“There is danger from all men. The only maxim of a free government ought to be to trust no man living with the ability to endanger the public liberty”. ---John Adams
I was nine years old.
Standing at the Austro-Hungarian border of the Iron Curtain, I noted the numerous graveyards dotting alongside the electric fence, all the way from horizon to horizon. Between each and every one of the dozens of graveyards were watchtowers with guards standing ready with their machine guns.
The dead lining those graves? Spies! Spies! Every one of them.
Just because we stood at the border for ten minutes, the machine guns pointed. At me.
At nine years old, I was the condemned spy of our party, ready to be laid in my grave!
My mother quickly whisked me away, saying that we weren’t going to be a border incident.
No, I was not scared. At my young and innocent age, I didn’t even know what had happened. I found out later. But it did open my eyes up many years later, especially with the onset of post-911 legislation. I was converted FAST from staying away from politics with two ten-foot poles, to being unstoppable.

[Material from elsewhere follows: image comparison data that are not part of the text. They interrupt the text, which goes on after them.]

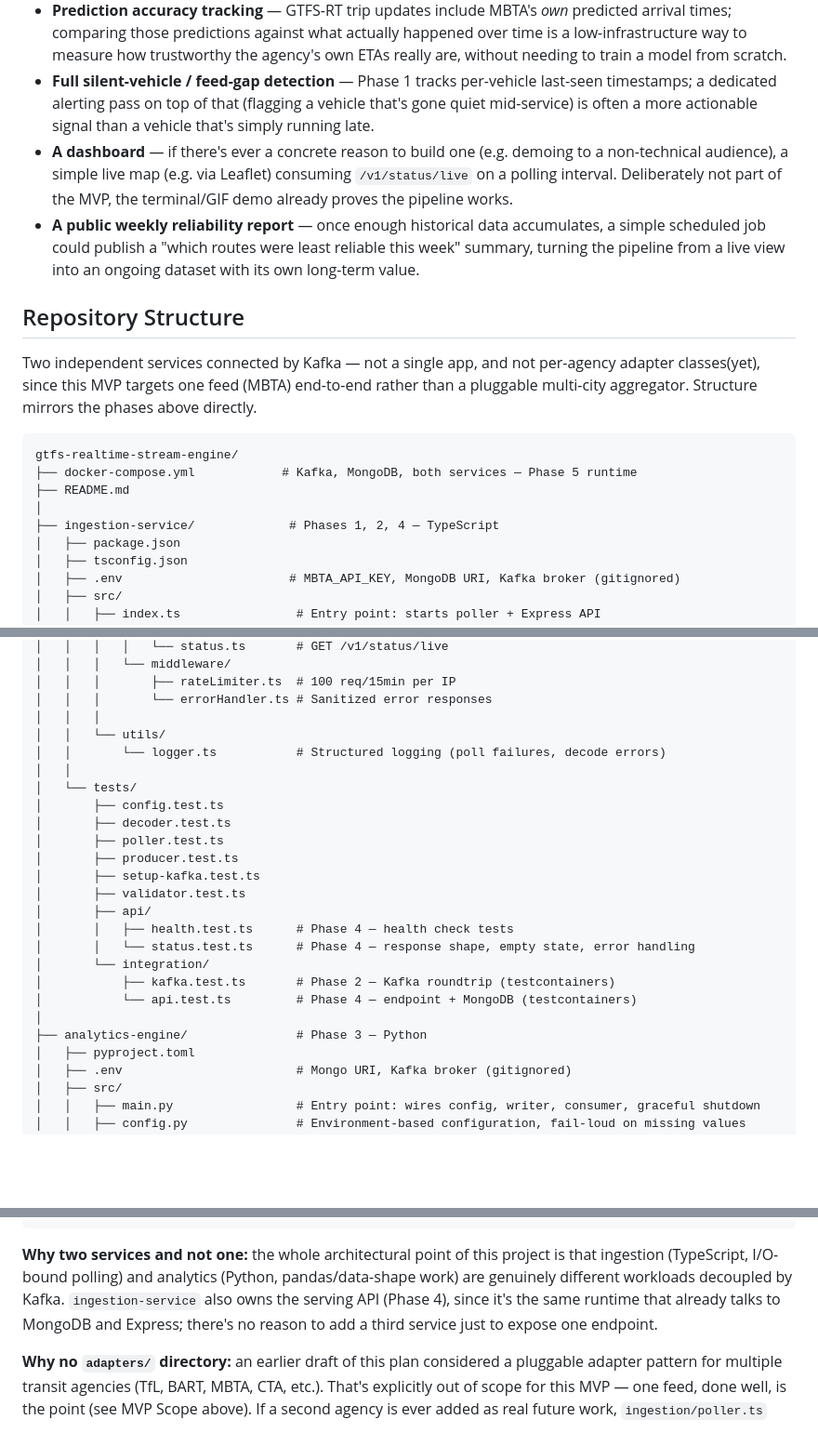
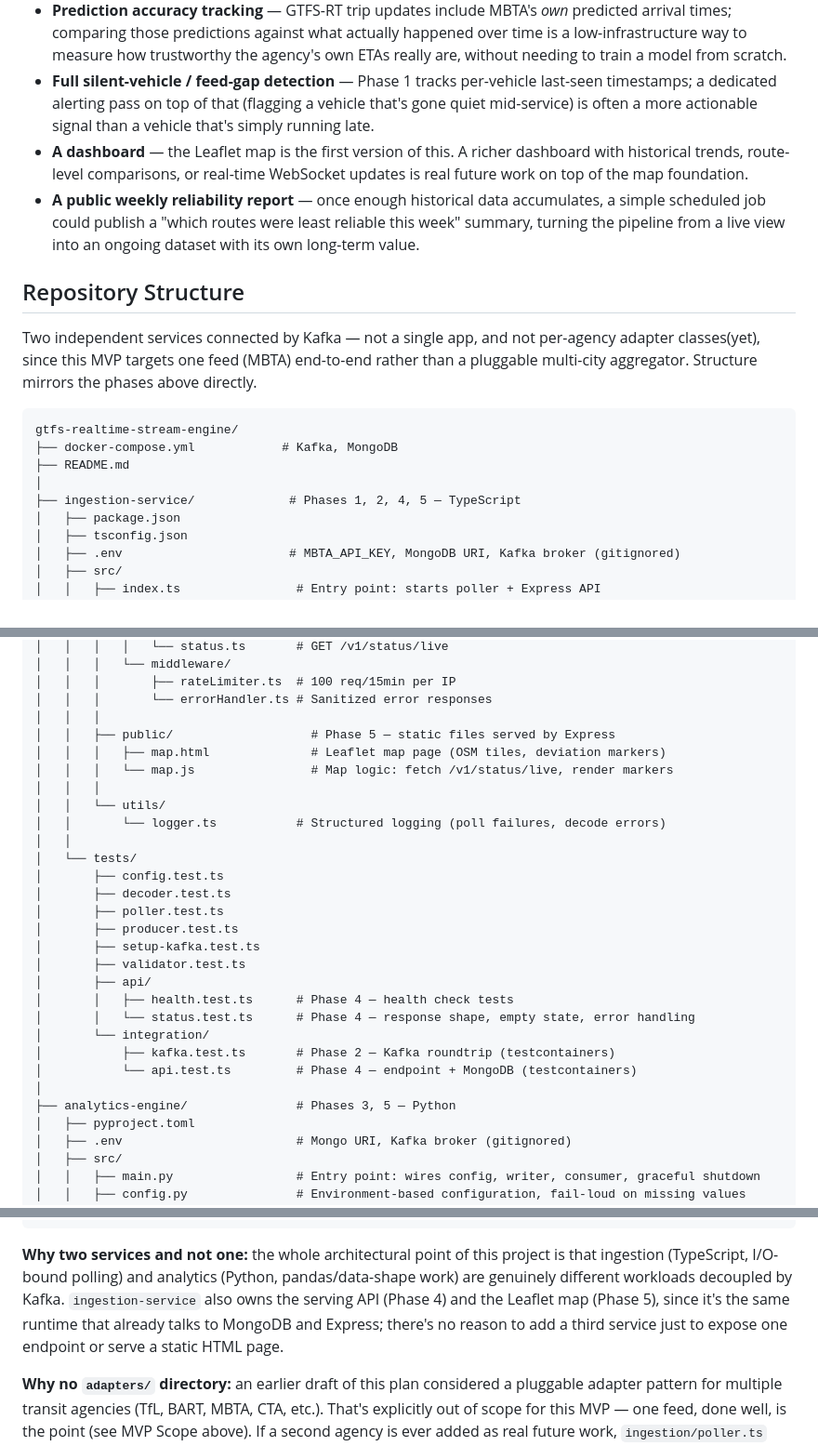
Before and after one commit to EderGtz/GTFS-Realtime-Stream-Engine, a Markdown page: README.md, 3 parts joined by grey strips. Shown at 93% size. Rendered like a GitHub page; blank space fills up the shorter version.

````diff
--- a/README.md
+++ b/README.md
@@ -265,7 +281,7 @@ The MVP is deliberately narrow, but the pipeline underneath it produces data wit
 - **Bottleneck detection** — clustering locations where vehicle speeds consistently drop, exposed through `/v1/bottlenecks`, useful for spotting recurring congestion points rather than one-off delays.
 - **Prediction accuracy tracking** — GTFS-RT trip updates include MBTA's *own* predicted arrival times; comparing those predictions against what actually happened over time is a low-infrastructure way to measure how trustworthy the agency's own ETAs really are, without needing to train a model from scratch.
 - **Full silent-vehicle / feed-gap detection** — Phase 1 tracks per-vehicle last-seen timestamps; a dedicated alerting pass on top of that (flagging a vehicle that's gone quiet mid-service) is often a more actionable signal than a vehicle that's simply running late.
-- **A dashboard** — if there's ever a concrete reason to build one (e.g. demoing to a non-technical audience), a simple live map (e.g. via Leaflet) consuming `/v1/status/live` on a polling interval. Deliberately not part of the MVP, the terminal/GIF demo already proves the pipeline works.
+- **A dashboard** — the Leaflet map is the first version of this. A richer dashboard with historical trends, route-level comparisons, or real-time WebSocket updates is real future work on top of the map foundation.
 - **A public weekly reliability report** — once enough historical data accumulates, a simple scheduled job could publish a "which routes were least reliable this week" summary, turning the pipeline from a live view into an ongoing dataset with its own long-term value.
 
 ## Repository Structure
@@ -274,10 +290,10 @@ Two independent services connected by Kafka — not a single app, and not per-ag
 
 ```
 gtfs-realtime-stream-engine/
-├── docker-compose.yml            # Kafka, MongoDB, both services — Phase 5 runtime
+├── docker-compose.yml            # Kafka, MongoDB
 ├── README.md
 │
-├── ingestion-service/             # Phases 1, 2, 4 — TypeScript
+├── ingestion-service/             # Phases 1, 2, 4, 5 — TypeScript
 │   ├── package.json
 │   ├── tsconfig.json
 │   ├── .env                       # MBTA_API_KEY, MongoDB URI, Kafka broker (gitignored)
@@ -311,6 +327,10 @@ gtfs-realtime-stream-engine/
 │   │   │       ├── rateLimiter.ts  # 100 req/15min per IP
 │   │   │       └── errorHandler.ts # Sanitized error responses
 │   │   │
+│   │   ├── public/                   # Phase 5 — static files served by Express
+│   │   │   ├── map.html              # Leaflet map page (OSM tiles, deviation markers)
+│   │   │   └── map.js                # Map logic: fetch /v1/status/live, render markers
+│   │   │
 │   │   └── utils/
 │   │       └── logger.ts           # Structured logging (poll failures, decode errors)
 │   │
@@ -328,7 +348,7 @@ gtfs-realtime-stream-engine/
 │           ├── kafka.test.ts       # Phase 2 — Kafka roundtrip (testcontainers)
 │           └── api.test.ts         # Phase 4 — endpoint + MongoDB (testcontainers)
 │
-├── analytics-engine/               # Phase 3 — Python
+├── analytics-engine/               # Phases 3, 5 — Python
 │   ├── pyproject.toml
 │   ├── .env                        # Mongo URI, Kafka broker (gitignored)
 │   ├── src/
@@ -387,7 +407,7 @@ gtfs-realtime-stream-engine/
         └── python-integration-tests.yml  # CI: analytics engine integration (testcontainers)
 ```
 
-**Why two services and not one:** the whole architectural point of this project is that ingestion (TypeScript, I/O-bound polling) and analytics (Python, pandas/data-shape work) are genuinely different workloads decoupled by Kafka. `ingestion-service` also owns the serving API (Phase 4), since it's the same runtime that already talks to MongoDB and Express; there's no reason to add a third service just to expose one endpoint.
+**Why two services and not one:** the whole architectural point of this project is that ingestion (TypeScript, I/O-bound polling) and analytics (Python, pandas/data-shape work) are genuinely different workloads decoupled by Kafka. `ingestion-service` also owns the serving API (Phase 4) and the Leaflet map (Phase 5), since it's the same runtime that already talks to MongoDB and Express; there's no reason to add a third service just to expose one endpoint or serve a static HTML page.
 
 **Why no `adapters/` directory:** an earlier draft of this plan considered a pluggable adapter pattern for multiple transit agencies (TfL, BART, MBTA, CTA, etc.). That's explicitly out of scope for this MVP — one feed, done well, is the point (see MVP Scope above). If a second agency is ever added as real future work, `ingestion/poller.ts` and `decoder.ts` are the two files that would need an interface extracted from them at that time — not before there's a second real implementation to justify it.
 
````
Also changed, not shown: other parts of README.md (+32 -8 lines).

Why am I telling you this story? Because there are so many parallels to post-911 USA. The manifestations may differ but the psychodynamics are exactly the same: It was spy paranoia which informed the shootings at the Iron Curtain border, just as it is terrorism fear which has us hyper vigilant now. And those very “protections” were then, and are in the USA today, the exact things which end up clamping down on the people. And their freedom.
Not that terrorism isn’t a real thing from which we legitimately need to be protected. And not that we also don’t know that Bush played hand-and-glove with those terrorists, and still does. But it’s beside the point:
Based on fear we are going overboard with Iron Curtain-like legislation in post-911 USA. Warrantless Anything such as warrantless wiretapping (FISA broadening, Patriot Act), warrantless arrests without probable cause (Patriot Act) etc. by-passes the fundamental “check” of the Judiciary on government power, and is an invitation to abuse. And where abuses existed in foreign countries, we have an opportunity to learn from history. If we do not say the typically American “bah humbug, that would never happen here”.
While my sister sat in a café in Budapest and talked with friends, she mentioned one dangerous word: Government. “SSSSHHHH!!” Our friends immediately jumped all over her. These were ordinary citizens, no big fish in the pond. Such was the state of surveillance.
Anyone who thinks that America is not headed in that direction-----fast-----is wrong.
Concerning warrantless wiretapping, surveillance etc., Al Gore writes a stirring account in his book, “The Assault on Reason” :
“Why should we be concerned about such eavesdropping? Recall that for the last several years of his life Dr. Martin Luther King Jr. was illegally wiretapped…the FBI privately called King ‘the most dangerous and effective Negro leader in the country’ and ‘vowed to take him off his pedestal’. The government even attempted to destroy his marriage and allegedly tried to blackmail him into committing suicide. This campaign continued until Dr. King’s murder. In fact, it was the discovery….that helped persuade Congress to enact new statutory restrictions on wiretapping in the first place”.
So much for “paranoia,” as most Americans would say to any “Frightened liberal“ opposing such eavesdropping. The belief that wiretapping and surveillance make us safe may be based on faulty assumptions: